Meet Rosie

District adopts therapy dog


Braeden Geibel/Bulldog Beat

Several students from Cafe 116 surround Rosie on her first day of school on Dec. 7.

On Nov. 19 the school board approved a therapy dog for the high school. This dog will act as an emotional support animal for students and teachers alike. Therapy animals have been seen to have immense benefits when it comes to school. The dog would be there if anyone was having a crisis and needed comfort, or if a student were to be nervous. 

Rosie is a labradoodle who came to the district from New Hope Assistance Dogs which is located in Warren, Pennsylvania. It is about a two and a half hour drive from the district. Rosie had to wait a couple of weeks from the board’s approval, as she still had to complete the rest of her training. Rosie was officially welcomed into the halls of the school on Dec. 7. 

Rosie will live within Cafe 116, which is home to Special Education teacher April English. Students enrolled within her class were able to visit Rosie the day she was brought in. The students were told by English that they were getting a new student but they had no idea that they would be adding a new therapy dog into their loving arms. 

“We’re going through some difficult times, and it’s important to keep a positive outlook and a healthy attitude. I believe one of the biggest benefits Rosie will bring is a boost in morale. A wagging tail around the building is sure to bring some smiles to faces. The reasoning behind bringing Rosie into our program was to support social and emotional learning,” English said. 

When Rosie is not within the building she will go home with Principal William Deal.

Deal already has a dog and he has dreamed of having a service animal within the halls of the high school. 

“Back when Mrs. Slavik was here, she and I had talked about trying to bring a therapy dog to the high school. Now, originally, our plan was she and I both had dogs and love dogs and we thought we would get one of our dogs trained to do that. But in investigating that, it became evident that it would be really expensive and really time consuming to take a dog through that training to have them as a fully certified facility therapy dog,” Deal said. 

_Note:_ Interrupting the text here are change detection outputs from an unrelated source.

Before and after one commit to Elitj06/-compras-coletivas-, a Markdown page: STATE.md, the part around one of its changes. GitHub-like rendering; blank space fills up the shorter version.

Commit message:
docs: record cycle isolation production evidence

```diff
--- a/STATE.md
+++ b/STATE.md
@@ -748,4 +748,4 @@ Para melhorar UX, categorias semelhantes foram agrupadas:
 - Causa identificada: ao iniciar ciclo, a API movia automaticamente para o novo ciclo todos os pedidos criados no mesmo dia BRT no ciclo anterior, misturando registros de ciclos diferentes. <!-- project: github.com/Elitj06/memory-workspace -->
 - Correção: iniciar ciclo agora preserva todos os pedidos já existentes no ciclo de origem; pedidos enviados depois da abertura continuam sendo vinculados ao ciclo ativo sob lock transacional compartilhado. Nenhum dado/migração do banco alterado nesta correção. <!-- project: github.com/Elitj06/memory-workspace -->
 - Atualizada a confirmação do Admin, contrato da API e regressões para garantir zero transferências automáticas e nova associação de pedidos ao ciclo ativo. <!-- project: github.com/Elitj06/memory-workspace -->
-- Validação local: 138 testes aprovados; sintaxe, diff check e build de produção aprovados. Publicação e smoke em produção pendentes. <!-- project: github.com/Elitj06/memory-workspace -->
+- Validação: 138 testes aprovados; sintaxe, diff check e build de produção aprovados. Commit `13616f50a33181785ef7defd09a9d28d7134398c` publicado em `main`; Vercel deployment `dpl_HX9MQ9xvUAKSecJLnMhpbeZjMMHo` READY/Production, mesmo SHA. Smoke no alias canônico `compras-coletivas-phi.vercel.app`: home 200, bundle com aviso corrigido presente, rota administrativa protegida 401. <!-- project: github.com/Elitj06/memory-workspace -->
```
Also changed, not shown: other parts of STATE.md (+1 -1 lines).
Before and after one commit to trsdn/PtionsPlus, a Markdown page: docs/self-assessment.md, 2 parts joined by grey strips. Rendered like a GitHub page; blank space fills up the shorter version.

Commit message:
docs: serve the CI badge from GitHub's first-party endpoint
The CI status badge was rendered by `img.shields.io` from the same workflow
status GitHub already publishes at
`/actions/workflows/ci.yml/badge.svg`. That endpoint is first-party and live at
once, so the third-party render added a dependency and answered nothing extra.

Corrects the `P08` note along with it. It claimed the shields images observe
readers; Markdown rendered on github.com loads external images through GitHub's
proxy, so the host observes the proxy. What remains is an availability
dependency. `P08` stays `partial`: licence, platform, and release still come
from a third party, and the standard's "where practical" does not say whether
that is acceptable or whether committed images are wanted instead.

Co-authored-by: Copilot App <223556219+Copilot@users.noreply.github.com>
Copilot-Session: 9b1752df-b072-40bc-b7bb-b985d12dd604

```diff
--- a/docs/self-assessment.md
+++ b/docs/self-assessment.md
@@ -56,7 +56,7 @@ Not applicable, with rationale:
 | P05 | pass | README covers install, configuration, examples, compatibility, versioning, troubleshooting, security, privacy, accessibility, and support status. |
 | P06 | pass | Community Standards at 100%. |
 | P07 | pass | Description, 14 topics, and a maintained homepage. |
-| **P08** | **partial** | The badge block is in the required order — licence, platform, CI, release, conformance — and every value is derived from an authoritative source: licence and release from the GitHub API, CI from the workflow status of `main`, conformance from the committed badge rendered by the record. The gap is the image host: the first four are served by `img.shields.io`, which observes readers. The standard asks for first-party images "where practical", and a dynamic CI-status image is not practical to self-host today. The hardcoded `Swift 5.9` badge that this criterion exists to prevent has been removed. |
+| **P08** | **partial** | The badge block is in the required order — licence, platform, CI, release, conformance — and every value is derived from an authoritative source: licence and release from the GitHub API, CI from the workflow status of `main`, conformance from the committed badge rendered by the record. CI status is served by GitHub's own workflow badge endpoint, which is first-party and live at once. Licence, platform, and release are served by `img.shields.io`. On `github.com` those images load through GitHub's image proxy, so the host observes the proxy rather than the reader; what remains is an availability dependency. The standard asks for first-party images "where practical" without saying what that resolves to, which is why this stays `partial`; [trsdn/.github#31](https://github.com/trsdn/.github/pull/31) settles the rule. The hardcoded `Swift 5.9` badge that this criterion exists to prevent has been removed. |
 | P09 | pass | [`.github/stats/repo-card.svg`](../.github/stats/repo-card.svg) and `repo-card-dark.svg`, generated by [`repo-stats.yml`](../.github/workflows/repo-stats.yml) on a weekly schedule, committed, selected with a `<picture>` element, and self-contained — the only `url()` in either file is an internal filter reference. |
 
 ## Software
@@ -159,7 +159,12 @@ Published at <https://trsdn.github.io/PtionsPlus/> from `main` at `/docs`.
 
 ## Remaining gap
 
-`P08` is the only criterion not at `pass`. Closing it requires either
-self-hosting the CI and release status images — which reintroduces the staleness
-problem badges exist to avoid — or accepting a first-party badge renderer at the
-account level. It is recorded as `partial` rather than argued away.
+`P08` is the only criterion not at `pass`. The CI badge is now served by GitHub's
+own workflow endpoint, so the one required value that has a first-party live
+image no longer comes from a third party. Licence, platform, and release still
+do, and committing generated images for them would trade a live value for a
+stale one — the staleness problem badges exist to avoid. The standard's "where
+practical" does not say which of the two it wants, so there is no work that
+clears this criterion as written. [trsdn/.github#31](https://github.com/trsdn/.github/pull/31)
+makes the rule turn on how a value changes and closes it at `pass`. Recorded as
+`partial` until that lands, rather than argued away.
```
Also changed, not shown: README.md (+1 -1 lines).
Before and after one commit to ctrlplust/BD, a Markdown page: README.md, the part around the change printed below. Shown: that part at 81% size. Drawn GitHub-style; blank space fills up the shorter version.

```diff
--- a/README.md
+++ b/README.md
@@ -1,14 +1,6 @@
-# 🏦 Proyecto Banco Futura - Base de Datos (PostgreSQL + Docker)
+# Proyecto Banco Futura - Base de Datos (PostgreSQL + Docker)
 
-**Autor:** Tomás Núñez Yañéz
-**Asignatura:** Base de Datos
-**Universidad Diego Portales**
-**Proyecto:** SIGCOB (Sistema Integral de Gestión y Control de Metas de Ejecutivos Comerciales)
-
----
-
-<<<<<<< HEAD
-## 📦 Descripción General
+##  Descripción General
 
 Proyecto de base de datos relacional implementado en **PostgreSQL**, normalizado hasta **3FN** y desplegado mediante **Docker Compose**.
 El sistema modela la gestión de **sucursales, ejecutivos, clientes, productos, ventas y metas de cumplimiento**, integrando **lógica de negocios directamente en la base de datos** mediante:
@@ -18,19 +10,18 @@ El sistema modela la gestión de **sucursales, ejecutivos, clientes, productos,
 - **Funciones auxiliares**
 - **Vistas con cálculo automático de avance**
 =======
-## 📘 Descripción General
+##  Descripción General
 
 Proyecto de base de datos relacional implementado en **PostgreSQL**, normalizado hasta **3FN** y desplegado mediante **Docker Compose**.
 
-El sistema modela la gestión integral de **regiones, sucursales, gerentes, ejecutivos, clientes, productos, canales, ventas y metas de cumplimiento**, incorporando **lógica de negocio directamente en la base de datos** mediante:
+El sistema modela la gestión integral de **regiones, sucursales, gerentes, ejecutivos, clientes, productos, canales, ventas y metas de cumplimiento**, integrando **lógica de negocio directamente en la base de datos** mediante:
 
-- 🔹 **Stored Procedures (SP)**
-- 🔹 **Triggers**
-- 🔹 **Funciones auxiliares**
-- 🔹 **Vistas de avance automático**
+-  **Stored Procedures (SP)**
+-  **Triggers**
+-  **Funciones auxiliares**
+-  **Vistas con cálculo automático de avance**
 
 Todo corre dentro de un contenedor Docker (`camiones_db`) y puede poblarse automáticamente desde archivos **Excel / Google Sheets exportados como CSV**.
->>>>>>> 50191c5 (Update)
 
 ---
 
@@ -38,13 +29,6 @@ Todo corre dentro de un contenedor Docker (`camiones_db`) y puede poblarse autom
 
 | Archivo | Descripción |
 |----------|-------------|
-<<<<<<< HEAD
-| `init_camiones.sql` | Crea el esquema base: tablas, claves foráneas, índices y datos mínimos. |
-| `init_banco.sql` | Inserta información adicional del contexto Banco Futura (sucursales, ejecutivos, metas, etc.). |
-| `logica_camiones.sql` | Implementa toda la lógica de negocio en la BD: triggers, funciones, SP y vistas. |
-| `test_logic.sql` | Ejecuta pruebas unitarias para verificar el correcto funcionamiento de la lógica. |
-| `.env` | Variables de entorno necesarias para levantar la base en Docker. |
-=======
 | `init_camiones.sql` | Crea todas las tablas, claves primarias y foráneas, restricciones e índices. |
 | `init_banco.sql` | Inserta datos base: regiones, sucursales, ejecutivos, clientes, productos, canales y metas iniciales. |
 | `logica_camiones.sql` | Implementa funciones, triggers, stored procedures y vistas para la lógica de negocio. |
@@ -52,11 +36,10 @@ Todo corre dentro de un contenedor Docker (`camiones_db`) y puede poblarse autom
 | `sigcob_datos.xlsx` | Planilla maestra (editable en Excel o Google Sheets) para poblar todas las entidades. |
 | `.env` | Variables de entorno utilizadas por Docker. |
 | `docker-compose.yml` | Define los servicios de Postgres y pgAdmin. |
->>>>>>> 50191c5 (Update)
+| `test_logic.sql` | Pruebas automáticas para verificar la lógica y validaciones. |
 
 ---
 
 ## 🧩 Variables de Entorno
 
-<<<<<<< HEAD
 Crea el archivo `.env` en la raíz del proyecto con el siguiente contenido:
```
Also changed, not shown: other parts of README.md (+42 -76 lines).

However, this year finally became his dream year. He was able to team up with English to make this happen. 

“Mrs. English and I were having a conversation about a facility dog and she was talking about the kind of difference that that would make in her program. So she did the research that led us to new hope assistance dogs, which is where Rosie came from. So rather than taking a dog that we had and having them trained, we were able to purchase Rosie having already been trained,” Deal added. 

English hopes that Rosie will not only benefit just her classroom but other students and teachers as well. 

“Rosie will spend her days with the life skills program supporting learning of responsibility, as well as social and emotional learning. We hope that other teachers will utilize our services as well, perhaps in communications or creative writing, maybe having some students practice their speeches on Rosie. During virtual learning, some students do come into the building for different reasons, Rosie spent her time getting to know her new surroundings as well as spend some time with those students while she’s not in the building,” English said.

With students in virtual learning, as of right now, Rosie is only around the Cafe 116 classroom. However, when we return to in-person learning, Rosie will be available to all students.

“If we have students who are in crisis or students who are needing the support of a of an emotional support dog or a therapy dog, she’ll be right next door that we’re able to bring her over to the guidance office so that one of the things that are parts of Rosie’s training is we gradually want to introduce her to more of the building. So for right now, she’s just in Mrs. Englishes class. But as she gets acclimated to the building, will gradually take her out more and out into other parts of the building and into the classroom,” Deal explained. 

Whether a student is having a rough day, they need to talk or they just want to practice a speech, Rosie will be around to help them.